What to work on →
Take from the material every line that contains the word "sheet".

___ Input for this task

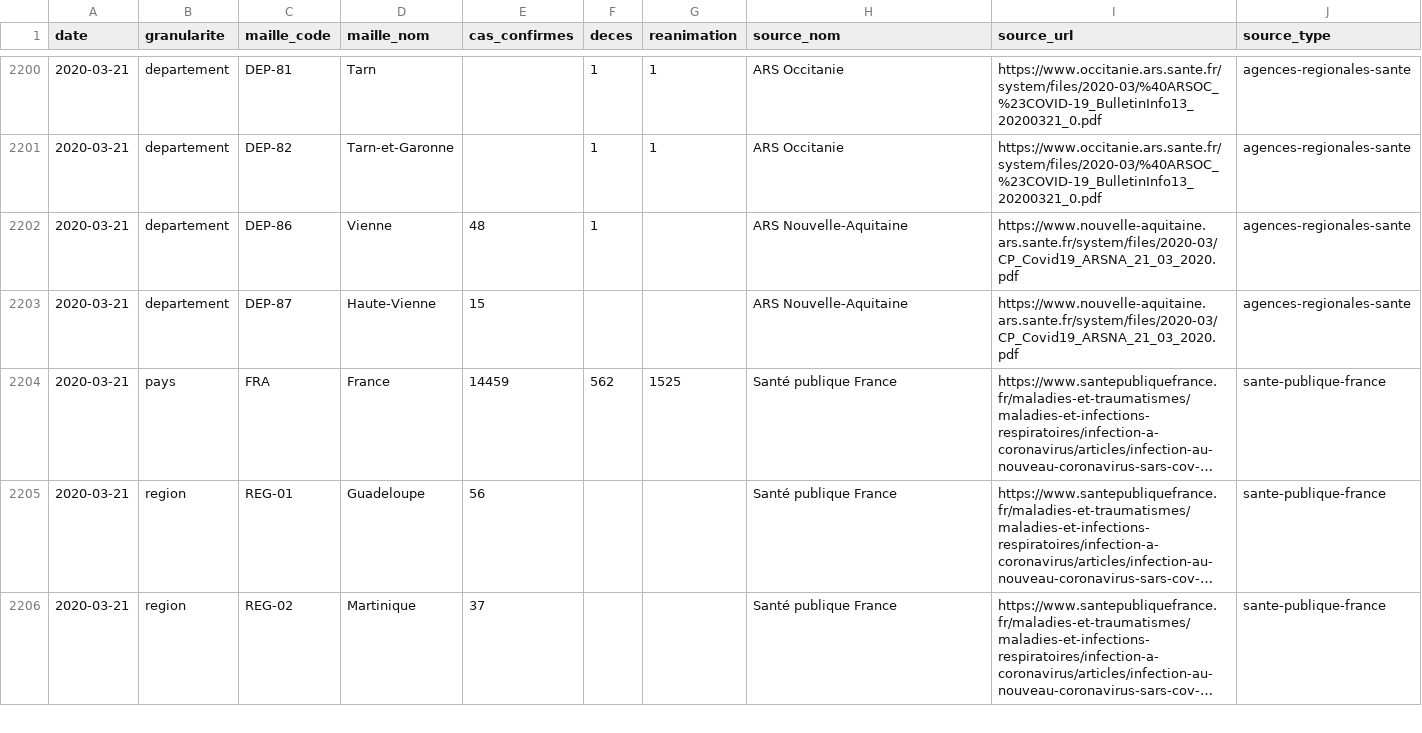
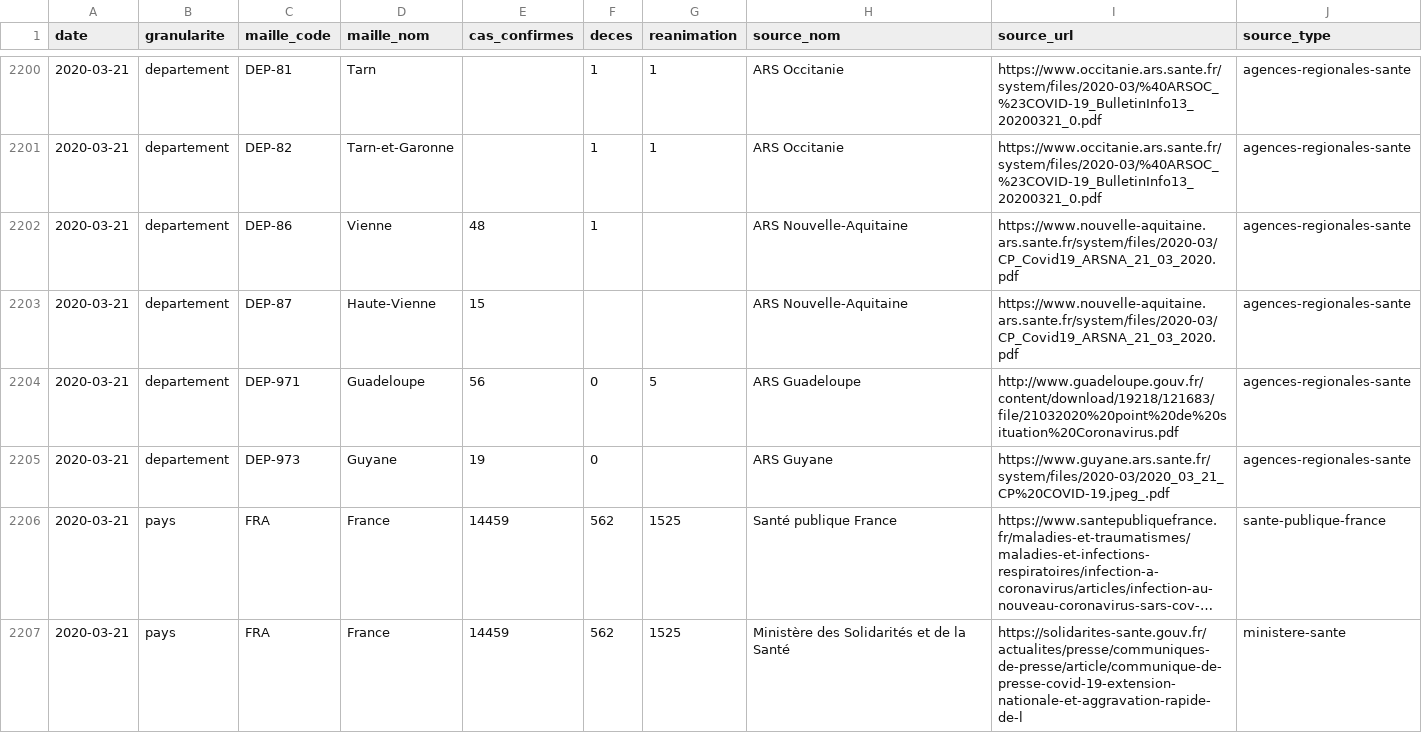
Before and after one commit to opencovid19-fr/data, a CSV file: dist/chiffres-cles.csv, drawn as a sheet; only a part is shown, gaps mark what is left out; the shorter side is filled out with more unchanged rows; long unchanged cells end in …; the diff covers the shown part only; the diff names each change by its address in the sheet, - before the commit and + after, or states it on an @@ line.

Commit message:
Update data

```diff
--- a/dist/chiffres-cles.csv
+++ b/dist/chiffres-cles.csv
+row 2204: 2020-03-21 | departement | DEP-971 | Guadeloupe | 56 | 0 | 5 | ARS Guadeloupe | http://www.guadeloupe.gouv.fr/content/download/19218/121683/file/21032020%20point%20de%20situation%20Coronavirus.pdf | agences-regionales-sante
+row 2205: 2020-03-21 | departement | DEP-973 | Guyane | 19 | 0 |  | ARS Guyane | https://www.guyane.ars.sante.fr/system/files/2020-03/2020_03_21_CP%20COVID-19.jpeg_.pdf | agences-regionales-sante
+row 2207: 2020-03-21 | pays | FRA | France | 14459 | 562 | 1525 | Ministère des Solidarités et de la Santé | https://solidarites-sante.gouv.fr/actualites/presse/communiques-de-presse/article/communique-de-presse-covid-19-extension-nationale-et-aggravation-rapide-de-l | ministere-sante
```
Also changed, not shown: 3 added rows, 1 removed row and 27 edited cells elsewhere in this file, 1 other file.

______
___ Input for this task

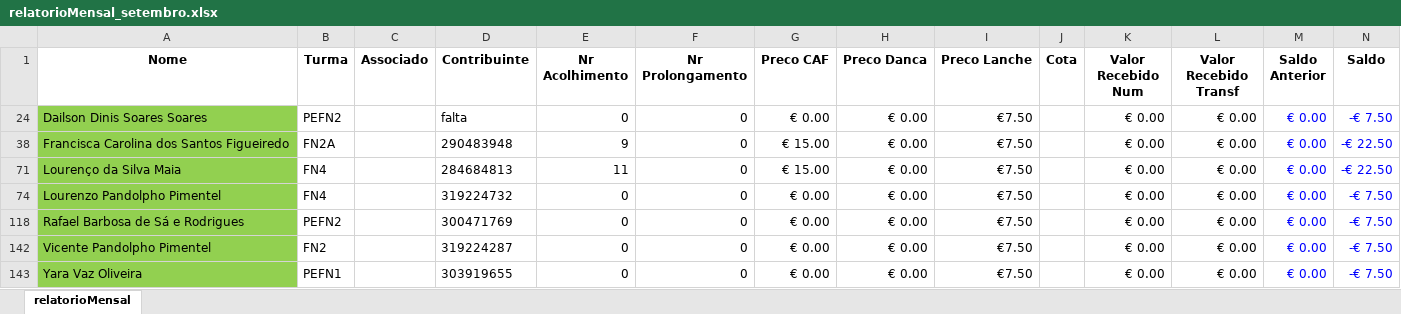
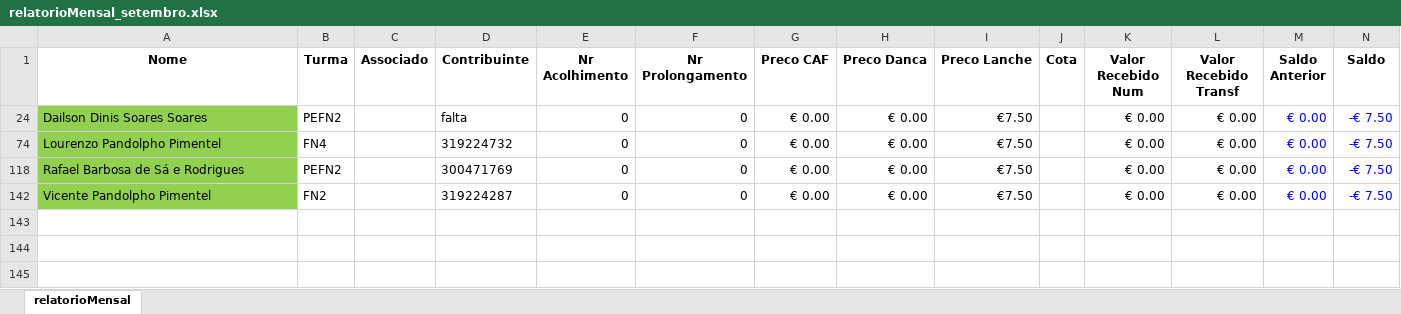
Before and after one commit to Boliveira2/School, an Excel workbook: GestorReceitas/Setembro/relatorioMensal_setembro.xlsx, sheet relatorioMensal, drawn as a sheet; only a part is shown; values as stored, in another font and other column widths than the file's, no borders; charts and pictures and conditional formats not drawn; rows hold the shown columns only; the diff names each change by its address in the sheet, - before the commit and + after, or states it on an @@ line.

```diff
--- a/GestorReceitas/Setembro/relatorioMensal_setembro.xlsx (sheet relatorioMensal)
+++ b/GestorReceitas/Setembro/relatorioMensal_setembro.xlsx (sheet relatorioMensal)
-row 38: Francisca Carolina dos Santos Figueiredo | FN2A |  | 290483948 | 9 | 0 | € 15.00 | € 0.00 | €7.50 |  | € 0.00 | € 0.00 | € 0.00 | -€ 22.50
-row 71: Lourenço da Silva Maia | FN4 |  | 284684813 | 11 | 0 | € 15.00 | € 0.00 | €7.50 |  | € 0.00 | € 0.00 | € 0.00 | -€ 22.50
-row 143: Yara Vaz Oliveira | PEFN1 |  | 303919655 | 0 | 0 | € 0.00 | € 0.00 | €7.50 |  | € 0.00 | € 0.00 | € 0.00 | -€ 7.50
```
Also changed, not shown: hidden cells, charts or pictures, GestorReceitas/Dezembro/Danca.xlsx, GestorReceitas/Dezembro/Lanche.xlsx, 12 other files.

______
___ Input for this task

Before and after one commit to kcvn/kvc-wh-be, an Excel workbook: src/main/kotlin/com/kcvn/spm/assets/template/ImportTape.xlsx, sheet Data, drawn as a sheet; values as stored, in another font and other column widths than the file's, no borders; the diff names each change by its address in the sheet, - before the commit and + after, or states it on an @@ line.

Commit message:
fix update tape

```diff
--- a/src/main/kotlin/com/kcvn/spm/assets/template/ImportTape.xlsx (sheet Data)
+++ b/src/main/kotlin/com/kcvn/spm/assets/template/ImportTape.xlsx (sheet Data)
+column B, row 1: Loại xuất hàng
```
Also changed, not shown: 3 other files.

______

Response →
Before and after one commit to opencovid19-fr/data, a CSV file: dist/chiffres-cles.csv, drawn as a sheet; only a part is shown, gaps mark what is left out; the shorter side is filled out with more unchanged rows; long unchanged cells end in …; the diff covers the shown part only; the diff names each change by its address in the sheet, - before the commit and + after, or states it on an @@ line.
Before and after one commit to Boliveira2/School, an Excel workbook: GestorReceitas/Setembro/relatorioMensal_setembro.xlsx, sheet relatorioMensal, drawn as a sheet; only a part is shown; values as stored, in another font and other column widths than the file's, no borders; charts and pictures and conditional formats not drawn; rows hold the shown columns only; the diff names each change by its address in the sheet, - before the commit and + after, or states it on an @@ line.
--- a/GestorReceitas/Setembro/relatorioMensal_setembro.xlsx (sheet relatorioMensal)
+++ b/GestorReceitas/Setembro/relatorioMensal_setembro.xlsx (sheet relatorioMensal)
Before and after one commit to kcvn/kvc-wh-be, an Excel workbook: src/main/kotlin/com/kcvn/spm/assets/template/ImportTape.xlsx, sheet Data, drawn as a sheet; values as stored, in another font and other column widths than the file's, no borders; the diff names each change by its address in the sheet, - before the commit and + after, or states it on an @@ line.
--- a/src/main/kotlin/com/kcvn/spm/assets/template/ImportTape.xlsx (sheet Data)
+++ b/src/main/kotlin/com/kcvn/spm/assets/template/ImportTape.xlsx (sheet Data)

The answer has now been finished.